As if in a dream, Teadora took a step forward. Then she took another. The hum surrounding her increased to the highest and loudest she’d ever heard it. She trembled. She reached up with her free hand and untied the dark ribbon bow around her throat and let the cape drop onto the sand, the Eye glaring at the featureless sky, at the girl, at the mudflats. Teadora went forth with the half-filled cup, her steps faster and faster where the seemingly endless gray water had been, trying to keep from spilling the silver liquid.

Above the shrill hum Teadora heard a wail; she turned and saw the woman where the water once met the land, the woman’s face an angry red orb, her mouth open, her harsh screeching somehow audible. The sounds urged her forward over the mudflats, toward sand dunes farther on, and whatever else lay ahead. She tripped through mud, saw pools of water with fishes. At the edges, reedy plants stood tall, their roots holding fast to the mud.
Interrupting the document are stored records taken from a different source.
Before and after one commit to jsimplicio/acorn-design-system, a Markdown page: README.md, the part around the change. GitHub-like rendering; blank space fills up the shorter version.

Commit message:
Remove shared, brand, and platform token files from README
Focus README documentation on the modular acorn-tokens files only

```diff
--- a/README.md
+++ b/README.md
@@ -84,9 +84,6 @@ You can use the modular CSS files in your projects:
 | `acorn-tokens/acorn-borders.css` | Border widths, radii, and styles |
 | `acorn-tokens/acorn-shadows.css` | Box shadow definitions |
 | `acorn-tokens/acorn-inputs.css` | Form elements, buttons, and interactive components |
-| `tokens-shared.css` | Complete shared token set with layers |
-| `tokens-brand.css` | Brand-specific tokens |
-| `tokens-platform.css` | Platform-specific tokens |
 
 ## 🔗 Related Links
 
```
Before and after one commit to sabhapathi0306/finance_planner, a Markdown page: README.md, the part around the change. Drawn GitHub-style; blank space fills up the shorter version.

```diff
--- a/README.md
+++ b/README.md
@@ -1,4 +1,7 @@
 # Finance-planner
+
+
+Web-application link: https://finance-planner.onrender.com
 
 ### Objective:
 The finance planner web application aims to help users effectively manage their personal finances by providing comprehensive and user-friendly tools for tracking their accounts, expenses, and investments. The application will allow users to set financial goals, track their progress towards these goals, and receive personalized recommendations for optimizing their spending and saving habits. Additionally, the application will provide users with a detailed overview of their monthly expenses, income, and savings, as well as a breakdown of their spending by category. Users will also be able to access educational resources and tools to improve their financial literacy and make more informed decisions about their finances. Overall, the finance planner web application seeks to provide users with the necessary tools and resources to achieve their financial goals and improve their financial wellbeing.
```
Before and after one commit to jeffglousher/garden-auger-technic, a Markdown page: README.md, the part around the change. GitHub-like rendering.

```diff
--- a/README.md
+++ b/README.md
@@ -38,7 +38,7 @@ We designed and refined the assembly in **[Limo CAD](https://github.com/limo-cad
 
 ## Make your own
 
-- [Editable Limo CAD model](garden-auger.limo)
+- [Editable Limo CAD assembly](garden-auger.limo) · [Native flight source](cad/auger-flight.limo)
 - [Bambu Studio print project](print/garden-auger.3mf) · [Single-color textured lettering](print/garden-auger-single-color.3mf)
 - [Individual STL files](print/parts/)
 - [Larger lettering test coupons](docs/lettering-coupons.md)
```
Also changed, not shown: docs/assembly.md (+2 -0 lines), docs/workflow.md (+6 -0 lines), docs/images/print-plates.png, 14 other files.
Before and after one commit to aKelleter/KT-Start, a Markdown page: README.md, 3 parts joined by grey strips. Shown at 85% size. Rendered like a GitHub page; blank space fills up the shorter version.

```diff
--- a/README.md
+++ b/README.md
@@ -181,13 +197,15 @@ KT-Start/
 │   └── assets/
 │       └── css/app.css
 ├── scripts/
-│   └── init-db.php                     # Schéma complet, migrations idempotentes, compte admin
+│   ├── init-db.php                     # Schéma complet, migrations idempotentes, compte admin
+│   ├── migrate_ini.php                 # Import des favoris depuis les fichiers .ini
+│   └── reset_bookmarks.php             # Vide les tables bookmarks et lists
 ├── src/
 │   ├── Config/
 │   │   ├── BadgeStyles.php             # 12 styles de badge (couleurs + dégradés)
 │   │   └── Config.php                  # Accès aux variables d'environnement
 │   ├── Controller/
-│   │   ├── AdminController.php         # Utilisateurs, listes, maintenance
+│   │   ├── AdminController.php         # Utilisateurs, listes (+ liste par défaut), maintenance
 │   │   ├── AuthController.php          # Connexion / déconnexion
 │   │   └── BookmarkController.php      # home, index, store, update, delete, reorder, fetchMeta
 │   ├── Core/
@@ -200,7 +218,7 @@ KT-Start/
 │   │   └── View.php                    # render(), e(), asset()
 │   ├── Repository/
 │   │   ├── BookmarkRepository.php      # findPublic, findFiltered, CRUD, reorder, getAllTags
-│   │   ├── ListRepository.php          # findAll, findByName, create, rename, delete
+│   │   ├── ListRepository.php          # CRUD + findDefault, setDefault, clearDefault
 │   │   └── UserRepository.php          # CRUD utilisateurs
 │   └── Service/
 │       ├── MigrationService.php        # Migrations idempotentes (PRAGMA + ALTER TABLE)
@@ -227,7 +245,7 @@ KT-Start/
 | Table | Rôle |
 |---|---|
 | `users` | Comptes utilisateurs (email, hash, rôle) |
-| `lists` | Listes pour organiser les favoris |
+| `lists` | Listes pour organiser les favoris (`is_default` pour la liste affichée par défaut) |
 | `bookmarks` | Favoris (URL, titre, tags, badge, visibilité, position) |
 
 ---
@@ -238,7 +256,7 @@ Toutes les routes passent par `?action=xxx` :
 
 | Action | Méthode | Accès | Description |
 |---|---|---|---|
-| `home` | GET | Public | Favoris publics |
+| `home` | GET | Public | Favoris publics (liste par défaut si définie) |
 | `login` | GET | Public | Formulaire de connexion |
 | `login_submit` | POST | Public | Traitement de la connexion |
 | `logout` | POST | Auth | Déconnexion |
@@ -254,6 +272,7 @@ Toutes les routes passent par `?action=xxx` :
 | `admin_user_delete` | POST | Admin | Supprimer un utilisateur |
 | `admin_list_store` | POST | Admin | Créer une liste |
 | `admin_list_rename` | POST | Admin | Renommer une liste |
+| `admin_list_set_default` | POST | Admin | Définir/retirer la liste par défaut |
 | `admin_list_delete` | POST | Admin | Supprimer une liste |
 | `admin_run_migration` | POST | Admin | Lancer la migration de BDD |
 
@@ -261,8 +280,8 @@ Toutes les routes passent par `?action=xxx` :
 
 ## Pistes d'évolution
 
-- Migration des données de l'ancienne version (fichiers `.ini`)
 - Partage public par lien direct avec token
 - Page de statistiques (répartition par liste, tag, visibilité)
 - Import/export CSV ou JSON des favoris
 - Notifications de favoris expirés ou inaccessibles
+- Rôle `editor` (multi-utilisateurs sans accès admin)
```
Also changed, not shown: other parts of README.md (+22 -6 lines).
Papa Eye was right behind and above her, bobbing along the air currents and winds. Somehow, she kept the sweet water in her cup from sloshing out. She knew even a few drops might fill the shore. Her breath came in gasps. She still felt the fears that had always defined her days and night. Her feet were heavy with mud. Papa Eye thrashed at her again, leaving welts on her skin, humming. But Teadora kept moving. She hummed along. Humming along made the other hum go away. Humming along, she saw crabs, she saw mussels, she saw fish in pools. Marsh plants thrived. There were holes in the mud, and crabs scuttled into the holes as she neared them. Her feet made a sucking noise. Papa Eye was still with her, she saw as she turned to look over her shoulder, and she was exhausted now, but not as desperate as Papa Eye. Was he trying to herd her back to where she belonged? She kept walking through the reeds and grasses. Papa Eye bumped her hard, but it was like the impact of a balloon. Teadora did the impossible: she hit Papa Eye with a fist. Amazingly, he bounded back, untethered, floating away. In the enormous, shocked silence that fell, the water in the cup seemed impossibly deep, emerald deep, sapphire deep, streaming with mysteries. “I am not a thing that belongs, I am my own and these waters are mine!” Teadora shouted. But Papa Eye was gone on the wind, and whether he heard her or not no longer mattered.

Angela Nishimoto was raised on the windward side of O‘ahu, has taught as a lecturer in botany and biology on the leeward side, and resides in Honolulu with her husband. Since the late 1990s, she has published more than forty pieces of prose and poetry. Her first book, Isabella’s Daughter, is a literary romance that was published by Pueo Press in Kāneʻohe.

Self-portrait by Angela Nishimoto

Public domain images from Wikimedia Commons (top to bottom): The Cyclops, Odilon Redon; Dream of the Fisherman’s Wife, Hokusai; The Star, Waite-Smith Tarot Deck.